◆ THE PROBLEM: Report the count of lines below in which the string "fixed" occurs; include nothing else.

######

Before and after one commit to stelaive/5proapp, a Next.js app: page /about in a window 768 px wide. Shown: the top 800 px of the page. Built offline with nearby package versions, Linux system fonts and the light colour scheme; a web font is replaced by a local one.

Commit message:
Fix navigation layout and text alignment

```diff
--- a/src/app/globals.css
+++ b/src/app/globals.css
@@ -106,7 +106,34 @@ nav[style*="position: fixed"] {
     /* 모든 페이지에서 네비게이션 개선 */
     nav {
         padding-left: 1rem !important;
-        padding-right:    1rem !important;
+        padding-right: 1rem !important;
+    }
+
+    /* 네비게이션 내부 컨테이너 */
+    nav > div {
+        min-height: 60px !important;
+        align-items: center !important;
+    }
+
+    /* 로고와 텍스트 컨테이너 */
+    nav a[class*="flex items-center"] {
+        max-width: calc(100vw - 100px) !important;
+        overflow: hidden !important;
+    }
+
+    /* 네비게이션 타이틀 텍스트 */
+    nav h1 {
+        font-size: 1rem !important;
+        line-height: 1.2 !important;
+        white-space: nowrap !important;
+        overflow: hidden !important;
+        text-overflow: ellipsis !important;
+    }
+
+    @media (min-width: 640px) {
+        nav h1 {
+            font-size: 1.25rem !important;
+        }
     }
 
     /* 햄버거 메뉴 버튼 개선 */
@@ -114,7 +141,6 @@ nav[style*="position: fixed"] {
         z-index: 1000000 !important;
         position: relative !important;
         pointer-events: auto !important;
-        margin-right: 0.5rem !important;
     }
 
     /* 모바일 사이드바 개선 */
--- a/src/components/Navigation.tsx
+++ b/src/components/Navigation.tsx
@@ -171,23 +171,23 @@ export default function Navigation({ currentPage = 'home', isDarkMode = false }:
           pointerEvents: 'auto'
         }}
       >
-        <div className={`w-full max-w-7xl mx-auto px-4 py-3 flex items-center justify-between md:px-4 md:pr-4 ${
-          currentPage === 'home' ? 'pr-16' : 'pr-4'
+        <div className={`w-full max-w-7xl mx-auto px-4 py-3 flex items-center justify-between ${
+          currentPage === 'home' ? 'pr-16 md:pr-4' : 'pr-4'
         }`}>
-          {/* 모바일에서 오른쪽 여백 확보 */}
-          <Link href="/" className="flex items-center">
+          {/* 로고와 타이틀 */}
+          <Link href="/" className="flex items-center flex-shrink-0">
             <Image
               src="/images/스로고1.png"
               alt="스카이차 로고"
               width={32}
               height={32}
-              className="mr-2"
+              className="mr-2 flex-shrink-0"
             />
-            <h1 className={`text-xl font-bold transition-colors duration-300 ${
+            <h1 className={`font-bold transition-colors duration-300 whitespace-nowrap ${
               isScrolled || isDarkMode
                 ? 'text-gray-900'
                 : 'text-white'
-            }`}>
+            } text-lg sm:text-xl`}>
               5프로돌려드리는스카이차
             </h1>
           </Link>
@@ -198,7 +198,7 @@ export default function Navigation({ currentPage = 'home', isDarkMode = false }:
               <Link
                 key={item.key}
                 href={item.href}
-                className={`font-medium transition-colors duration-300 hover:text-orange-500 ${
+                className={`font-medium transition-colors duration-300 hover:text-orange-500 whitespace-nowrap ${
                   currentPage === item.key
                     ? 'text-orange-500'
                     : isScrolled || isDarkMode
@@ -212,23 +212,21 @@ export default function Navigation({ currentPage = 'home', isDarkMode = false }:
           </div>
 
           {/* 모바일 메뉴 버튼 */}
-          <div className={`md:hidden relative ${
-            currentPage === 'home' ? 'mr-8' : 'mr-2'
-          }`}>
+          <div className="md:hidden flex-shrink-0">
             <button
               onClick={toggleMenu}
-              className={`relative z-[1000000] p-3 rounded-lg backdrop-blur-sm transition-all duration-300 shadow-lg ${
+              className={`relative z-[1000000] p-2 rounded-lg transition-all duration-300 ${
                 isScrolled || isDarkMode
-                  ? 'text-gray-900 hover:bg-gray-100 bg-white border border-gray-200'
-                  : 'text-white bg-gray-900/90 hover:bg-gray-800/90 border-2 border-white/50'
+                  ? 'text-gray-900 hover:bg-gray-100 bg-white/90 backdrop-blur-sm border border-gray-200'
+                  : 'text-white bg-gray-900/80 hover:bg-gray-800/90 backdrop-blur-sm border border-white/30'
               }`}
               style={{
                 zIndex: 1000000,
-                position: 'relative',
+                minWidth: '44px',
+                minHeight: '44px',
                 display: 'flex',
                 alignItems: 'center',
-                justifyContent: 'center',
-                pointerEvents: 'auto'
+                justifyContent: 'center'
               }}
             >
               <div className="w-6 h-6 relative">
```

######

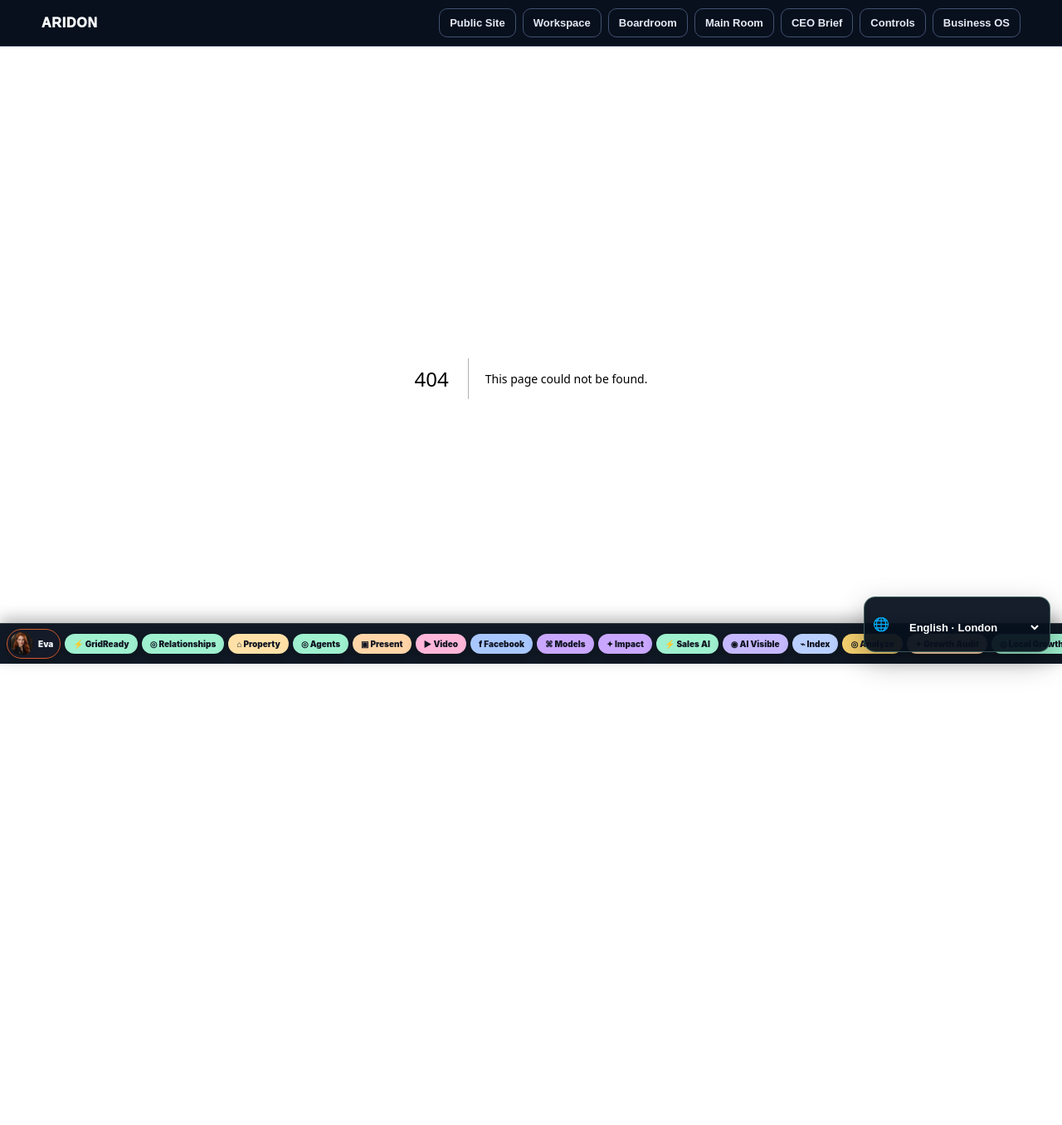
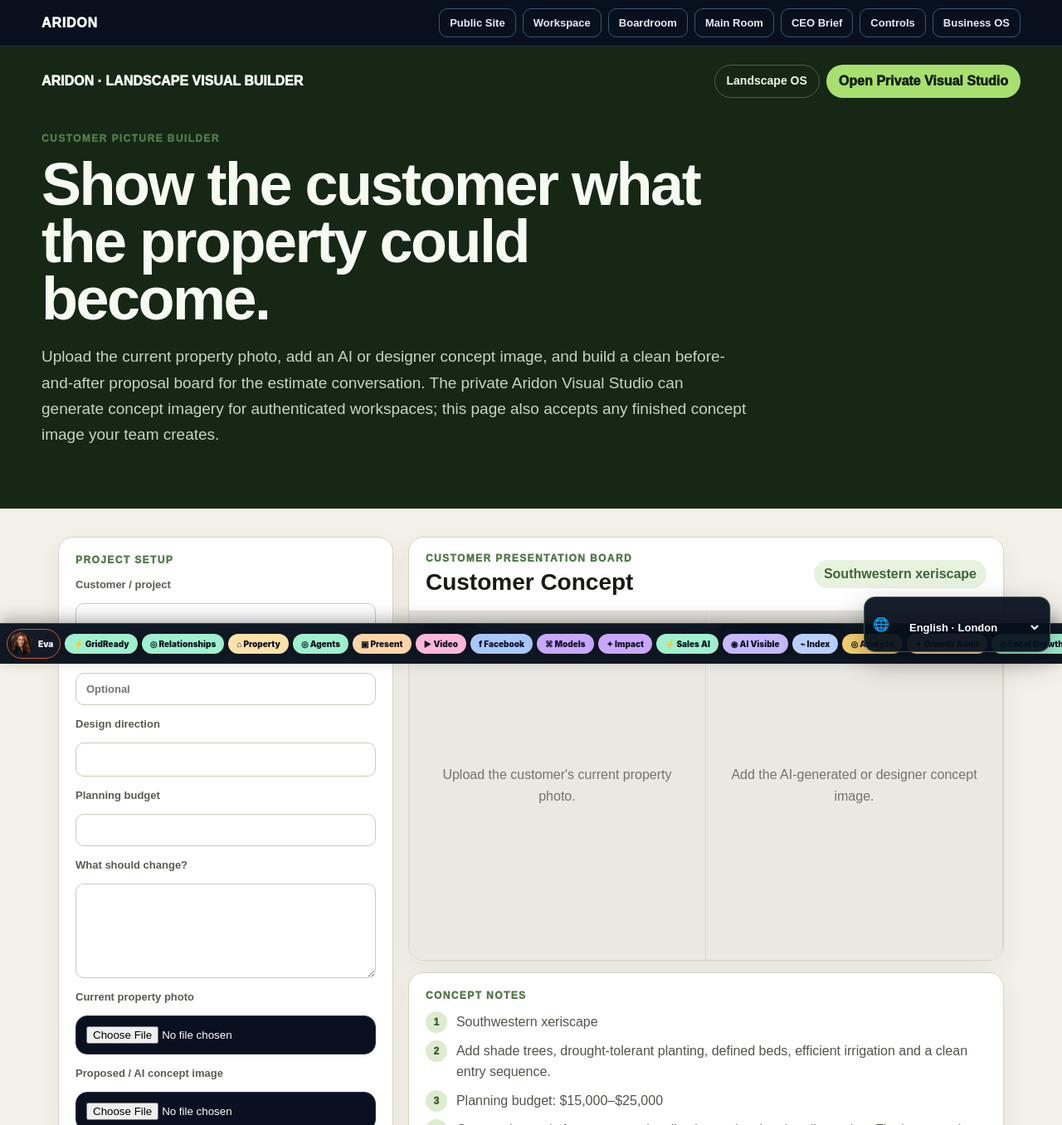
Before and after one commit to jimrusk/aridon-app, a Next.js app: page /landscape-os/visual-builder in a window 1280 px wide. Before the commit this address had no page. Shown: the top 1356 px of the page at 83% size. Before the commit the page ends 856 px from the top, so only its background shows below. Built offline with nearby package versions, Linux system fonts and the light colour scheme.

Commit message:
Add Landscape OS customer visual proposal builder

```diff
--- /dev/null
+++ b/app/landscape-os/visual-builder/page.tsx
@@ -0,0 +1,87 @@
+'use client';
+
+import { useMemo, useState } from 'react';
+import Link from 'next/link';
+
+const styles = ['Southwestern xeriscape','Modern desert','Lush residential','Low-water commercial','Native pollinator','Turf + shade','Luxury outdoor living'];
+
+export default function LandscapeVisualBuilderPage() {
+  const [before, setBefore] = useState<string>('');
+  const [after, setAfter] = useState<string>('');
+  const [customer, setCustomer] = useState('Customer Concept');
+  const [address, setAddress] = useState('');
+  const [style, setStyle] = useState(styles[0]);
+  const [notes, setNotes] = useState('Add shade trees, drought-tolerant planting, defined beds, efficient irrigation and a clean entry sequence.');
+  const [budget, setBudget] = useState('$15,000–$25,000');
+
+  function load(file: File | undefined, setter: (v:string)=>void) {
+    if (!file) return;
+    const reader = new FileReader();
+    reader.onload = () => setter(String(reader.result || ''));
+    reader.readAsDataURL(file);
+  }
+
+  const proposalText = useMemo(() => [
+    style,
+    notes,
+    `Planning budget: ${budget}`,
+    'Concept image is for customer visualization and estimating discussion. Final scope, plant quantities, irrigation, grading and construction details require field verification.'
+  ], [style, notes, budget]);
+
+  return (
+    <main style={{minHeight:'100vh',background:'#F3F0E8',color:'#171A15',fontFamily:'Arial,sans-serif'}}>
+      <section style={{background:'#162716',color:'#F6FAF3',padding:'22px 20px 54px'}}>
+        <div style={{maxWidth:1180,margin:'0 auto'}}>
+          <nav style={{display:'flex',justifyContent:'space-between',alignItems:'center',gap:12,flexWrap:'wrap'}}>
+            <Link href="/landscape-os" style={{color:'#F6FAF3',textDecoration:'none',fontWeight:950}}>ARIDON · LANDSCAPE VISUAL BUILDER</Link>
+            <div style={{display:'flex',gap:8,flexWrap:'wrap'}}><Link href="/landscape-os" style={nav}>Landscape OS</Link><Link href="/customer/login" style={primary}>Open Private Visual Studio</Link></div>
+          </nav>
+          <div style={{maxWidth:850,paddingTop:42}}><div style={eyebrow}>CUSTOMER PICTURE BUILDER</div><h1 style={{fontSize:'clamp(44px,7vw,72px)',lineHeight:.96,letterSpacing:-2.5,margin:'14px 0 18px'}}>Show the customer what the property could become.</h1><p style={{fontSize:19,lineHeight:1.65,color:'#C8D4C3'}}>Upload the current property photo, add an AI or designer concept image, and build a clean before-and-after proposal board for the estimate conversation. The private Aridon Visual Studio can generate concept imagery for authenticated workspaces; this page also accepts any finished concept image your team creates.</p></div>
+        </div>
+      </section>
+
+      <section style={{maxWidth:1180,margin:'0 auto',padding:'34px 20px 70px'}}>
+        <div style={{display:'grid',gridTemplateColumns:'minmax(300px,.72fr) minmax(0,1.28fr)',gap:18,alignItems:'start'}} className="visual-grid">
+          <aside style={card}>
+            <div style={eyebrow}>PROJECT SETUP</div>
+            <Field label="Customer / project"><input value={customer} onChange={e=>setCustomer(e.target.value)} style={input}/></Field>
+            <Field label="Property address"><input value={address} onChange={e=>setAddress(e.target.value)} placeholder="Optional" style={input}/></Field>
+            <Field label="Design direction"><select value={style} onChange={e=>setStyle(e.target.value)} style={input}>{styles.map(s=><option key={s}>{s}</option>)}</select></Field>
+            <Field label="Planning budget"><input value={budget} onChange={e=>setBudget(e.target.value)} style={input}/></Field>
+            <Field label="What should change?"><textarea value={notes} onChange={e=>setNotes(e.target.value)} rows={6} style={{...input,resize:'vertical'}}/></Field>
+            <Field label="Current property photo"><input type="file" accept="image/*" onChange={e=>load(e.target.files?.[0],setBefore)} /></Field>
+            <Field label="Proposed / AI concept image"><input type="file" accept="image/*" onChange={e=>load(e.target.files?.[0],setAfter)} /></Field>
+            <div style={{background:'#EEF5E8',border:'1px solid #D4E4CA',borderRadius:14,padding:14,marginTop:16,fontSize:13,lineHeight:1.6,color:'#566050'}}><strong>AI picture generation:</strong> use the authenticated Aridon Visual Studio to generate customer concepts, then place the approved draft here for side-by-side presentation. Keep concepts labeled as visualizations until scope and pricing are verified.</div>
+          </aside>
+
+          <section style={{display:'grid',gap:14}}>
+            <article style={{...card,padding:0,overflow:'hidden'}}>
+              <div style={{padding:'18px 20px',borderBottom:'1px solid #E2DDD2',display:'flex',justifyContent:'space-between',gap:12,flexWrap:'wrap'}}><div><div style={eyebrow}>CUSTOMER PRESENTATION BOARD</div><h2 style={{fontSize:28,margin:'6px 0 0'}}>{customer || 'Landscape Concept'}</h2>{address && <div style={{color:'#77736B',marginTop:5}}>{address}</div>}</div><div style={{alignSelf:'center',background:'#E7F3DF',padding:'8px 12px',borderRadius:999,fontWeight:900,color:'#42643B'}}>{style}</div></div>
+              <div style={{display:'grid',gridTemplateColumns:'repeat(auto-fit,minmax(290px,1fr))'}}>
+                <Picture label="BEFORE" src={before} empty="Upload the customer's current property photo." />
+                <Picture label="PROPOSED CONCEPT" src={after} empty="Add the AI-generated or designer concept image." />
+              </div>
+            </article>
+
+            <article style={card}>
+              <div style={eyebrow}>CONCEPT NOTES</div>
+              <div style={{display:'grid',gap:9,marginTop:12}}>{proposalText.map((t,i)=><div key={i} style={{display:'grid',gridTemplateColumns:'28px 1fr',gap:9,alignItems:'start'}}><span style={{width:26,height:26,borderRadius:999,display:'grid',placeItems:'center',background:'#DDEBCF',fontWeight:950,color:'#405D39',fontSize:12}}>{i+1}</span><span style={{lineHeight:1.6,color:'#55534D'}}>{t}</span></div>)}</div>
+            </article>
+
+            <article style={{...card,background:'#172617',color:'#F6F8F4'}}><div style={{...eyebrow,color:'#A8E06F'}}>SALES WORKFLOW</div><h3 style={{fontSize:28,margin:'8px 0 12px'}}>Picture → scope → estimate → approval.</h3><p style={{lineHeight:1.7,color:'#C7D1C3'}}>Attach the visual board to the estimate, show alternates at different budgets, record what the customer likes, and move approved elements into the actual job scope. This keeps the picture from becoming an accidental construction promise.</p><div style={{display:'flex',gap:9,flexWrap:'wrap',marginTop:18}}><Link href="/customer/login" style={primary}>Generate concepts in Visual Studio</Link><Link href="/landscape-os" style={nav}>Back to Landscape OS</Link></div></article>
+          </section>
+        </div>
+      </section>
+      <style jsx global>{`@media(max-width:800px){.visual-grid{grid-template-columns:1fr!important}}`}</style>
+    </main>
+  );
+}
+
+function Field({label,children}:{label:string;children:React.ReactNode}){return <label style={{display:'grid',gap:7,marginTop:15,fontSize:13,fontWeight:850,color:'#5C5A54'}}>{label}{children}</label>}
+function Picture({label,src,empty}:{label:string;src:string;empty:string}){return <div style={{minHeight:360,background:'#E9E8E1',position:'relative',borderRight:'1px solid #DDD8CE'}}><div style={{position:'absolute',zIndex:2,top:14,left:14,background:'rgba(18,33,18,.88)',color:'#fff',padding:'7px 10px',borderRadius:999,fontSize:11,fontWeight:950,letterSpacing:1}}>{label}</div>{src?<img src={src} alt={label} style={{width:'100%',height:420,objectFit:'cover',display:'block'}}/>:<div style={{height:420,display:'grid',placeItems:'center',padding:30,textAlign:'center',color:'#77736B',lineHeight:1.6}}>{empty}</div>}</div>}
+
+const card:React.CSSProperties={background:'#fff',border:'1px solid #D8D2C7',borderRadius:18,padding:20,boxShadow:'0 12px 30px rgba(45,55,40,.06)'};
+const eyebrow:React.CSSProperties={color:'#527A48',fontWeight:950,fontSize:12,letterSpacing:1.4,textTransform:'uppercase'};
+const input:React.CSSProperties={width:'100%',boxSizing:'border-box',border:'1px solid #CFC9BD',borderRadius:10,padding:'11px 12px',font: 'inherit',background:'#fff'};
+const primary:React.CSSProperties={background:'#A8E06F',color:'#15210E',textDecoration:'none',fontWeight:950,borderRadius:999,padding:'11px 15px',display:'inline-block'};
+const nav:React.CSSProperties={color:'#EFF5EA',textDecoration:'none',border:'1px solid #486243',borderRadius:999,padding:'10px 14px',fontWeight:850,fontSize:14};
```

######

◆ RESPONSE: 2